**The problem**: Each entry in the block below needs to be copied out exactly.

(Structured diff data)
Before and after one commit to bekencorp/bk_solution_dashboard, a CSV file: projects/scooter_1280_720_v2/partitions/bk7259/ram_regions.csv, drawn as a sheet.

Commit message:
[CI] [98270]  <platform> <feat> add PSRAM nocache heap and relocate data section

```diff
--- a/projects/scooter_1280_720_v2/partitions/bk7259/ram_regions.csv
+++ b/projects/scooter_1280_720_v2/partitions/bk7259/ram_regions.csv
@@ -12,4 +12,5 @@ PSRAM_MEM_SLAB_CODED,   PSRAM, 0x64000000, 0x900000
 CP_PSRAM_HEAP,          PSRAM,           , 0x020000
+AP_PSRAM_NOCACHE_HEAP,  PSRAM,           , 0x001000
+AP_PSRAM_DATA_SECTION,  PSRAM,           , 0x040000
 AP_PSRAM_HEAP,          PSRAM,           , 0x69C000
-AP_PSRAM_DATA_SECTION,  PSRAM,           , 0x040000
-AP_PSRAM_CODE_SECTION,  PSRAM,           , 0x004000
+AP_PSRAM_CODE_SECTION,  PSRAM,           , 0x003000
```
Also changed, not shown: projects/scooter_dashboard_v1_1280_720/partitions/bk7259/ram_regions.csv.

**Answer section**:
Before and after one commit to bekencorp/bk_solution_dashboard, a CSV file: projects/scooter_1280_720_v2/partitions/bk7259/ram_regions.csv, drawn as a sheet.

Commit message:
[CI] [98270]  <platform> <feat> add PSRAM nocache heap and relocate data section

```diff
--- a/projects/scooter_1280_720_v2/partitions/bk7259/ram_regions.csv
+++ b/projects/scooter_1280_720_v2/partitions/bk7259/ram_regions.csv
@@ -12,4 +12,5 @@ PSRAM_MEM_SLAB_CODED,   PSRAM, 0x64000000, 0x900000
 CP_PSRAM_HEAP,          PSRAM,           , 0x020000
+AP_PSRAM_NOCACHE_HEAP,  PSRAM,           , 0x001000
+AP_PSRAM_DATA_SECTION,  PSRAM,           , 0x040000
 AP_PSRAM_HEAP,          PSRAM,           , 0x69C000
-AP_PSRAM_DATA_SECTION,  PSRAM,           , 0x040000
-AP_PSRAM_CODE_SECTION,  PSRAM,           , 0x004000
+AP_PSRAM_CODE_SECTION,  PSRAM,           , 0x003000
```
Also changed, not shown: projects/scooter_dashboard_v1_1280_720/partitions/bk7259/ram_regions.csv.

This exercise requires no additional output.